═════ Raw data ═════
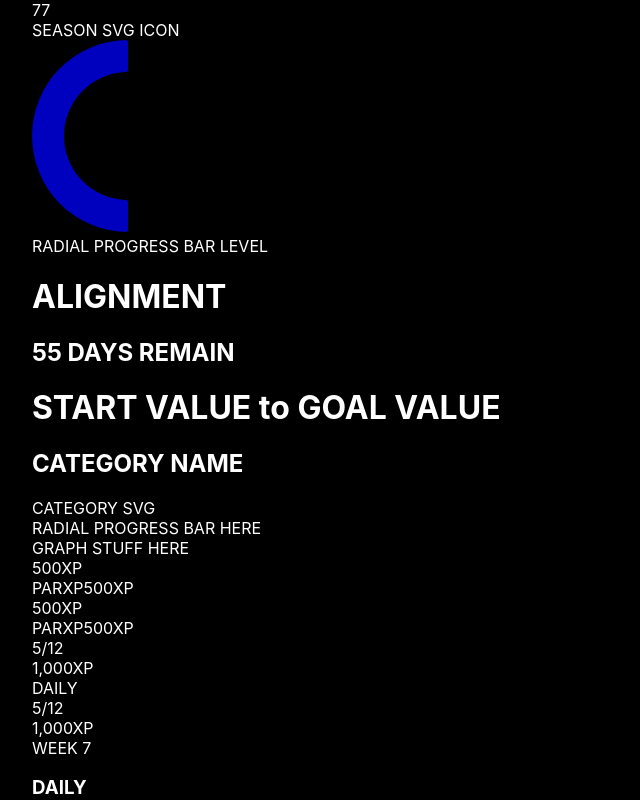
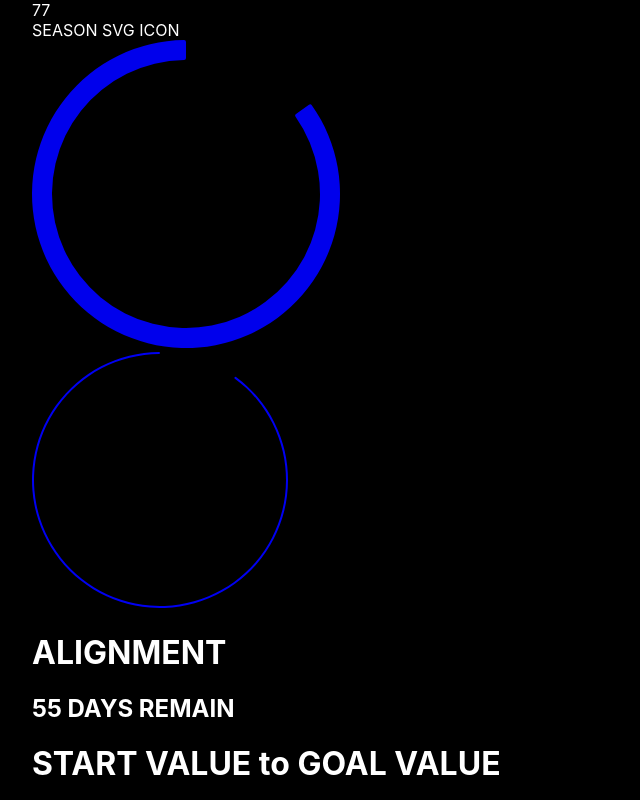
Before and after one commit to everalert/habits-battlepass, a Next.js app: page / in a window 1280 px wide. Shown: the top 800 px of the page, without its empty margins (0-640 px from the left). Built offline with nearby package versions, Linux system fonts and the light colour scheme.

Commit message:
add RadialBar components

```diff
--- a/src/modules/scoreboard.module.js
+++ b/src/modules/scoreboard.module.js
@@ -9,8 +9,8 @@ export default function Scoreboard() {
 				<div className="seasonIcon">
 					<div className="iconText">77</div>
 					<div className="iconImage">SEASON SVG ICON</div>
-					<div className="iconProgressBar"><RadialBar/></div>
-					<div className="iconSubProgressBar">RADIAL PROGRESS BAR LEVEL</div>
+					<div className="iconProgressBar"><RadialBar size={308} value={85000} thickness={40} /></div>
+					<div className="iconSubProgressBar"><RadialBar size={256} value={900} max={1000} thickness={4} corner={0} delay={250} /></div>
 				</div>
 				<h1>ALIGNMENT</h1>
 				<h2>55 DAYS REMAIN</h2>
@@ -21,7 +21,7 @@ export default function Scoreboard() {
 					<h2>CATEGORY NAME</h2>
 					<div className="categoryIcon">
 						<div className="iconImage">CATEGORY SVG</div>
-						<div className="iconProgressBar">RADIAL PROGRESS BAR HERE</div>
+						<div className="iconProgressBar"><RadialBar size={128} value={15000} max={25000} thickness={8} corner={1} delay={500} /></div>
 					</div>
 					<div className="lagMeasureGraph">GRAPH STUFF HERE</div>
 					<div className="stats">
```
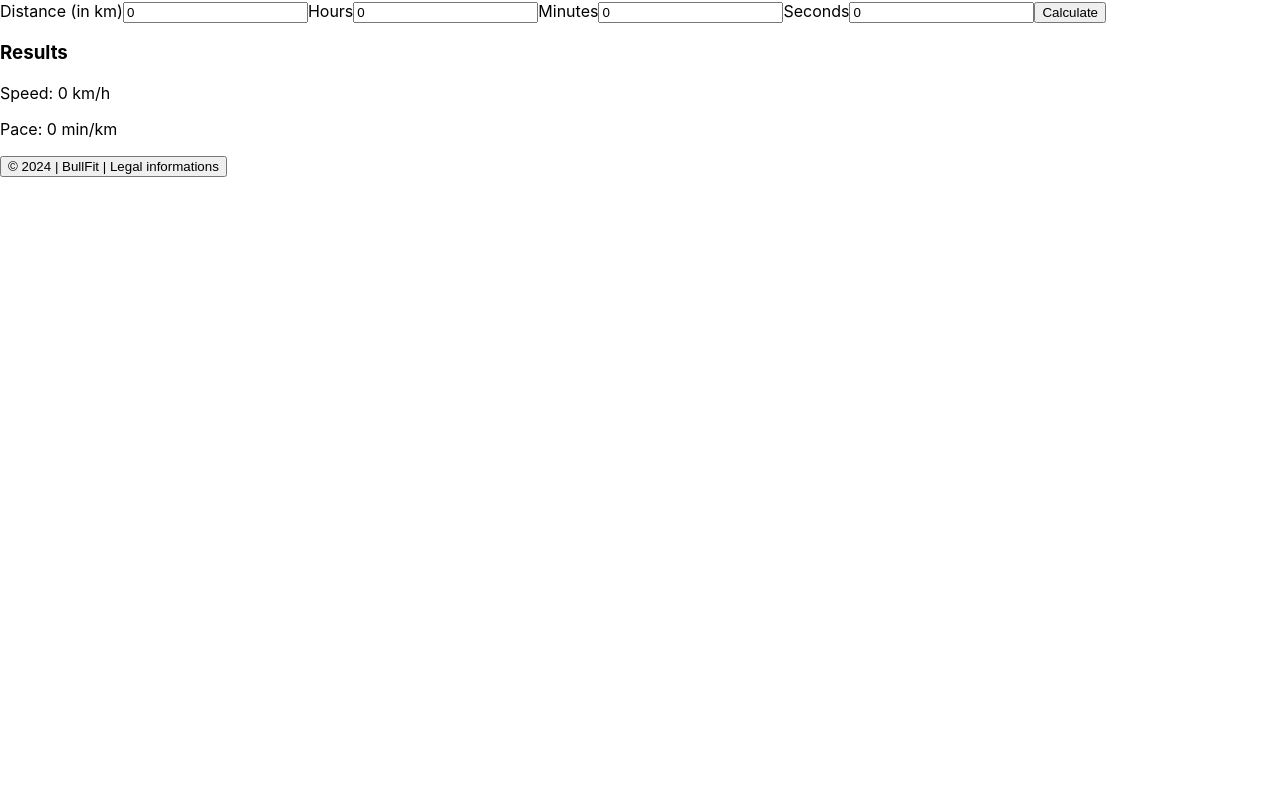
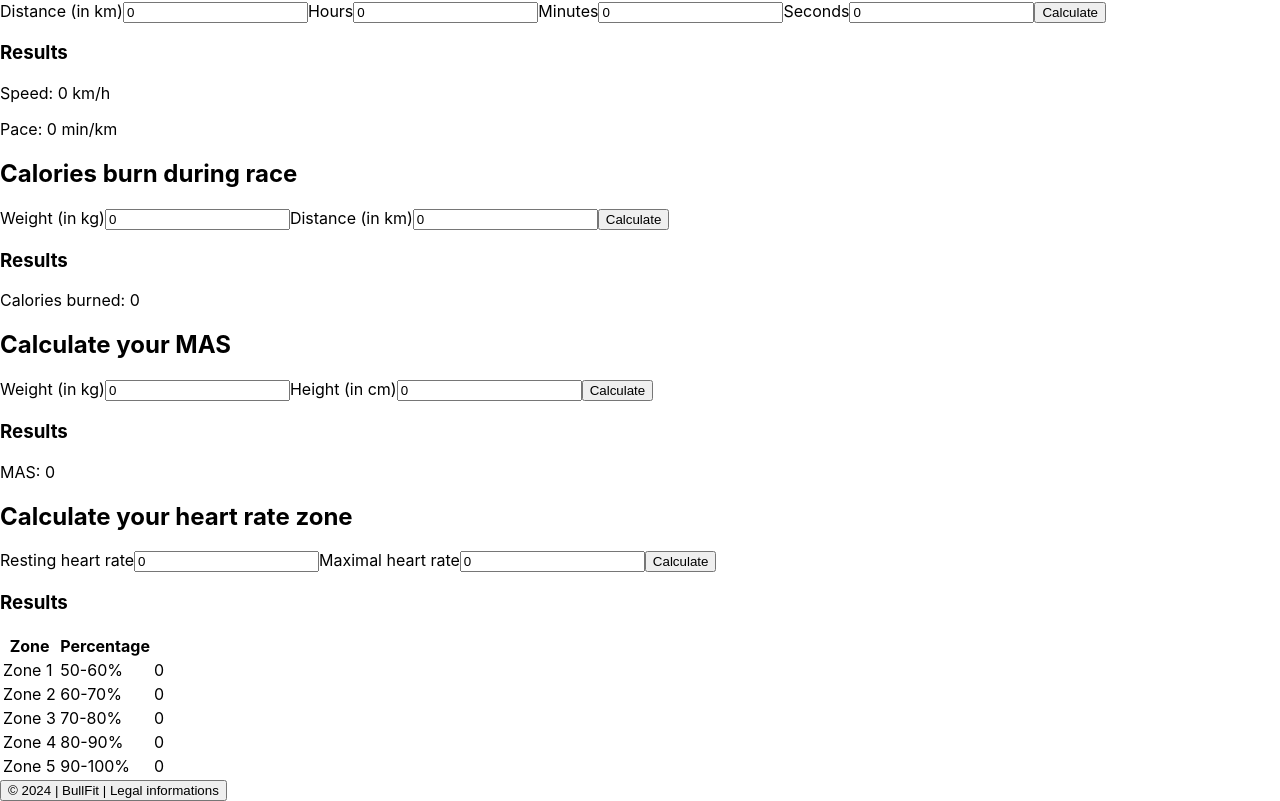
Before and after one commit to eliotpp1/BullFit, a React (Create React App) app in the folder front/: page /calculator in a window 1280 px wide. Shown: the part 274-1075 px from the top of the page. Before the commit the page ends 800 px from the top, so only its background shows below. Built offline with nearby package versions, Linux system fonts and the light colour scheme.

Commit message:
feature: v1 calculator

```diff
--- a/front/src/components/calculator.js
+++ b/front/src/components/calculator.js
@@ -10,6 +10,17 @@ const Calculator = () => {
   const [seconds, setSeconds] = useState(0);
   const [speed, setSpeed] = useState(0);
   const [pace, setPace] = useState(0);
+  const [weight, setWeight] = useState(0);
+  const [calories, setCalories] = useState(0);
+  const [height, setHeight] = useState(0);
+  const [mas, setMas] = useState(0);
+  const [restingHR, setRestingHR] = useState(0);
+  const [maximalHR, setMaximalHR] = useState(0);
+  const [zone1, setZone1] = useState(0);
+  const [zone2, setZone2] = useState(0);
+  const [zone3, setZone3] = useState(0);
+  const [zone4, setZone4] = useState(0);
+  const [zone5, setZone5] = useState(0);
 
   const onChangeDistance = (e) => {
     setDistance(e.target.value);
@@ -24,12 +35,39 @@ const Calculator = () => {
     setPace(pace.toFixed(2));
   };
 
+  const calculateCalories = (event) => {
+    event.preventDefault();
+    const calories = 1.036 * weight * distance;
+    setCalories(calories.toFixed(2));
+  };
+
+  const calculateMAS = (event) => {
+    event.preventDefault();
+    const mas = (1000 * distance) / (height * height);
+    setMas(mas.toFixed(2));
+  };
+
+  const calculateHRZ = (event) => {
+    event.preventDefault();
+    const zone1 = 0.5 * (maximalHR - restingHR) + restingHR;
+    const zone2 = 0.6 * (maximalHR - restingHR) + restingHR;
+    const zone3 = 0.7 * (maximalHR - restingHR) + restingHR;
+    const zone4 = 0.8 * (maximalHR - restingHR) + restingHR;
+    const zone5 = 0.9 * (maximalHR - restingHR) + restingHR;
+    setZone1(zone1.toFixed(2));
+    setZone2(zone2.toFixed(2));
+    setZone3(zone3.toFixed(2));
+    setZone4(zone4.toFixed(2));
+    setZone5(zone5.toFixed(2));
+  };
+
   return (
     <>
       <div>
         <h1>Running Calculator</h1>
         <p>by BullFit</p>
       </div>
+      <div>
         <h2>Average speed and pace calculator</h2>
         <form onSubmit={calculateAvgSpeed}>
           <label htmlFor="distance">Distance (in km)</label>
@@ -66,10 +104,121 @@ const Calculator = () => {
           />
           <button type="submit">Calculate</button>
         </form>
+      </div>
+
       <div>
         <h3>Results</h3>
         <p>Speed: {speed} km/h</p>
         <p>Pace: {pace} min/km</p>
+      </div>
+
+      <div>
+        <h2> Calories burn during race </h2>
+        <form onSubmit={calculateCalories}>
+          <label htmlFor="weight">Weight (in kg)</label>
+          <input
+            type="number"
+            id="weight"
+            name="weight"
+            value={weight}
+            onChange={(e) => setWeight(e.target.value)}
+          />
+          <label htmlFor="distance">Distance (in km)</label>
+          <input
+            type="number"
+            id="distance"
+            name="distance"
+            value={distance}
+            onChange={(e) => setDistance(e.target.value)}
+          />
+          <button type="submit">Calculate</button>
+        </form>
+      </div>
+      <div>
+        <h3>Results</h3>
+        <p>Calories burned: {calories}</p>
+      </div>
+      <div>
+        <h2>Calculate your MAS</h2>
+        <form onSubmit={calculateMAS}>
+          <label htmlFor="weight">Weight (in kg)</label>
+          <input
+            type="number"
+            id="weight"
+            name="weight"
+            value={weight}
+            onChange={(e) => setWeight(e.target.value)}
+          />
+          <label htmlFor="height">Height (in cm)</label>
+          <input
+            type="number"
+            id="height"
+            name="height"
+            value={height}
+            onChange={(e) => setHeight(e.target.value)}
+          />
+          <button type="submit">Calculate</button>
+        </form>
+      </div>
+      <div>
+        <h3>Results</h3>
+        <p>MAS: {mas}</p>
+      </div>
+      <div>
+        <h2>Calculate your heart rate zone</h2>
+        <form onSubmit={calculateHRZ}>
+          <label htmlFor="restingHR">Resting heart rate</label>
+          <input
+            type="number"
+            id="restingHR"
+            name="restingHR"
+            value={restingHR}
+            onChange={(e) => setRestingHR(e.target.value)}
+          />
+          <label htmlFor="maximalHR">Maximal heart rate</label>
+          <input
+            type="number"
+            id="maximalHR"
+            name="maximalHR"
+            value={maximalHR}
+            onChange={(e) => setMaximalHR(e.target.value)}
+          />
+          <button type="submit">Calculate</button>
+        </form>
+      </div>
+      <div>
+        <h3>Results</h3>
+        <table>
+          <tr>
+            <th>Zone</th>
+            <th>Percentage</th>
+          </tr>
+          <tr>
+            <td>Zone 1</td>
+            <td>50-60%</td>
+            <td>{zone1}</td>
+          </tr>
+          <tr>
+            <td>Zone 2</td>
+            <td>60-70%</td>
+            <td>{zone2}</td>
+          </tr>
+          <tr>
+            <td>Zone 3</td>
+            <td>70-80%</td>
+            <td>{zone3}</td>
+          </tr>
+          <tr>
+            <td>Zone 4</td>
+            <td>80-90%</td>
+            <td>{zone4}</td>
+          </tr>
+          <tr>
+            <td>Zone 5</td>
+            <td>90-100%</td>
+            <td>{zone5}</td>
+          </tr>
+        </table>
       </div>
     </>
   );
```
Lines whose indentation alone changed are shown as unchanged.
═════
> Problem requirements: From the records above, pull every line that carries the word "form".

> Exercise answer:
         <form onSubmit={calculateAvgSpeed}>
         </form>
+        <form onSubmit={calculateCalories}>
+        </form>
+        <form onSubmit={calculateMAS}>
+        </form>
+        <form onSubmit={calculateHRZ}>
+        </form>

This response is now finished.